Aug 17, 2022
Rakel Lenora Flottum, Alva Brynsmo Ramstad, Sam Ashraf
Sixty years ago, Jack Clayton and Henry James mined supernatural terror with little more than the austere atmosphere built in one spooky location and the unnerving creepiness of children.
Sure, the youngsters in writer/director Eskil Vogt’s new Norwegian horror The Innocents look more like the icy blondes of Village of the Damned, but his film shares much more than just a title with Clayton’s masterpiece.
Vogt’s first triumph is his casting. Rakel Lenora Fløttum is Ida, a cherubic blonde 9-year-old idly wandering the tower block of her family’s new apartment. She doesn’t know anyone yet and doesn’t really want to play with her older sister Anna (Alva Brynsmo Ramstad), whose nonspeaking Autism keeps Ida from seeing her as truly human.
As Ida explores the area and the looming forest just beyond, Vogt’s observant camera builds atmosphere and dread. The tower block itself is a menacing presence forever in the background, the trees on all sides penning in these children on the loose.
Unnerving cinematography from Sturla Brandeth Grøvlen (Another Round) makes tiny children appear like playthings in the foreground of towering, watching buildings. Aerials of children on bicycles, their shadows seeming to be moving the bikes, unnerve and beguile.
Slowly, Vogt unveils the reality of the situation. We learn as the children learn, and we take on their curiosity and logic as we do so. Because there are several children in this complex who have some unexpected powers. Anna discovers hers through a little neighbor girl (Mina Yasmi Bremseth Asheim) who can read her thoughts.
Ida learns that her own new friend Ben (Sam Ashraf) may not have the right temperament for his gifts.
What unfolds is an observant and often terrifying origin story of sorts. The Innocents plays like a superhero story told with none of the drama, though an awful lot of horror. These children first thrill as their abilities blossom with camaraderie and commonality. Then comes the tricky test of good and evil.

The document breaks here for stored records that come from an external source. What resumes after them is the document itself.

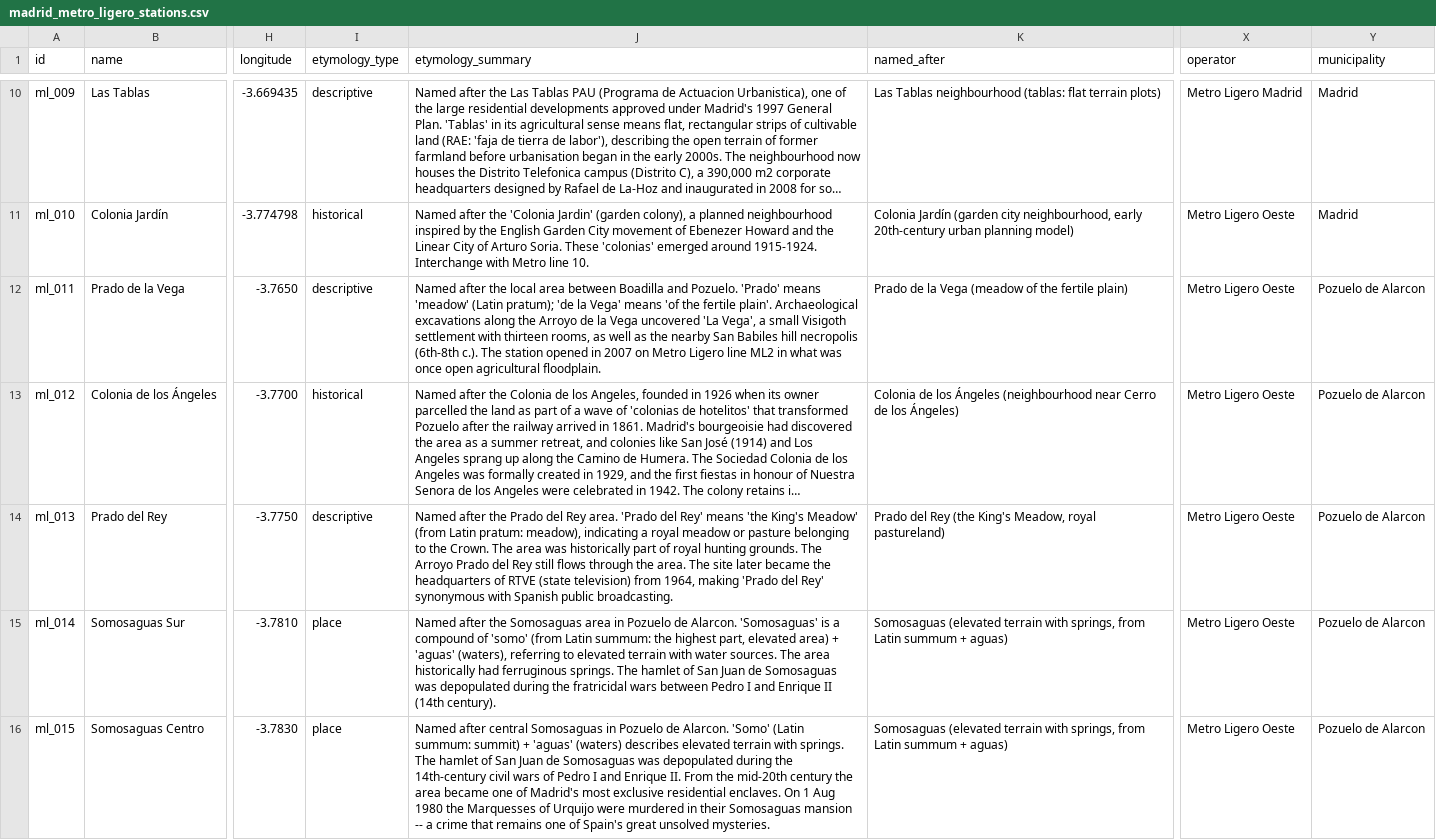
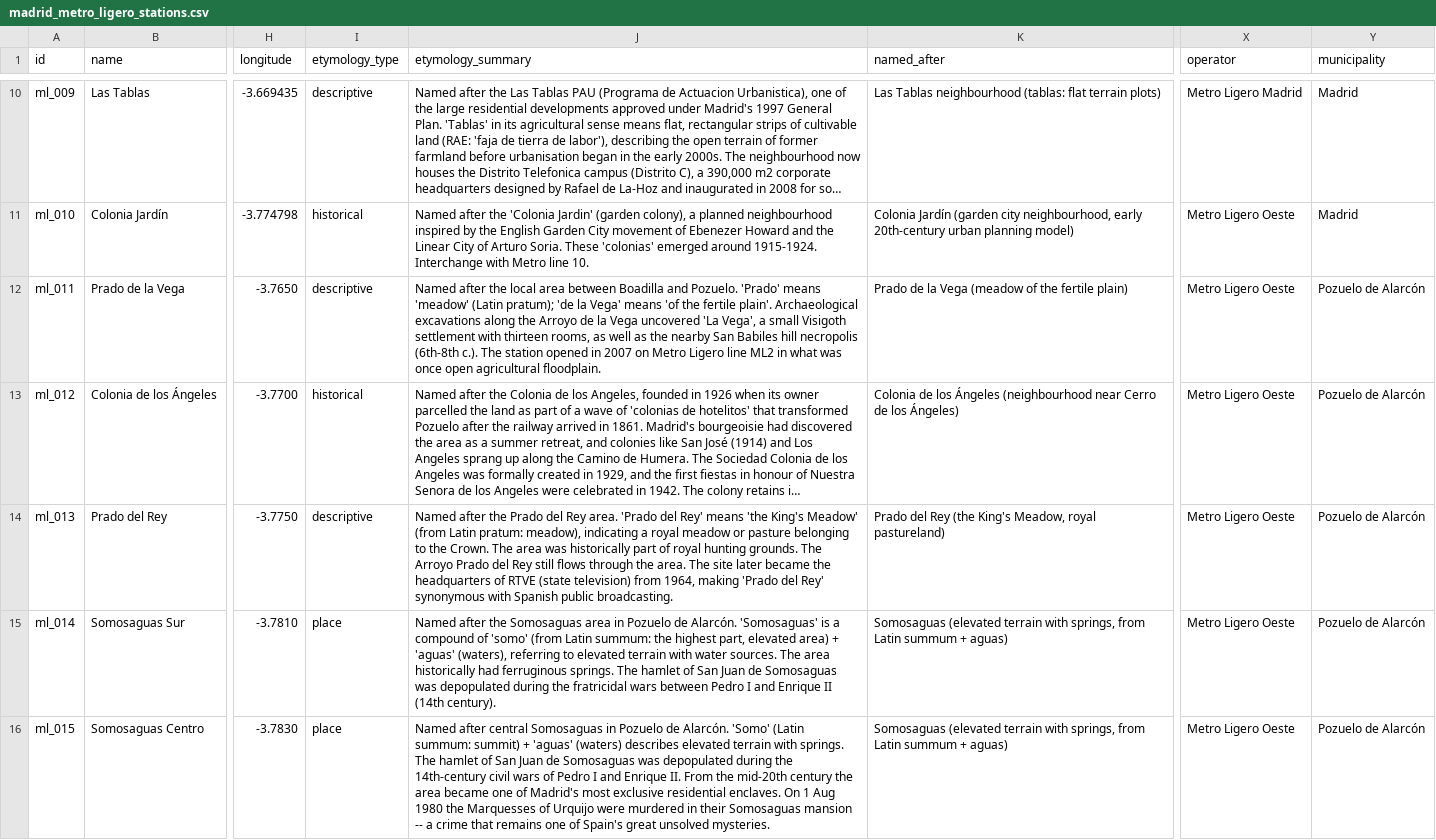
Before and after one commit to lbm364dl/toponyms-origins, a CSV file: data/madrid_metro_ligero_stations.csv, drawn as a sheet; only a part is shown, gaps mark what is left out; long unchanged cells end in …; the diff covers the shown part only; the diff names each change by its address in the sheet, - before the commit and + after, or states it on an @@ line.

```diff
--- a/data/madrid_metro_ligero_stations.csv
+++ b/data/madrid_metro_ligero_stations.csv
-Y12:Y16 (municipality): Pozuelo de Alarcon
+Y12:Y16 (municipality): Pozuelo de Alarcón
-J15 (etymology_summary): …Pozuelo de Alarcon. 'Somosaguas' is…
+J15 (etymology_summary): …Pozuelo de Alarcón. 'Somosaguas' is…
-J16 (etymology_summary): …Pozuelo de Alarcon. 'Somo' (Latin…
+J16 (etymology_summary): …Pozuelo de Alarcón. 'Somo' (Latin…
```
Also changed, not shown: 28 edited cells elsewhere in this file, data/madrid_cercanias_stations.csv, data/madrid_metro_stations.csv, 3 other files.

On display with unblinking eye is the casual brutality of childhood. The Innocents is a film that sneaks up on you, rattles you, and sticks around for a while after the credits roll.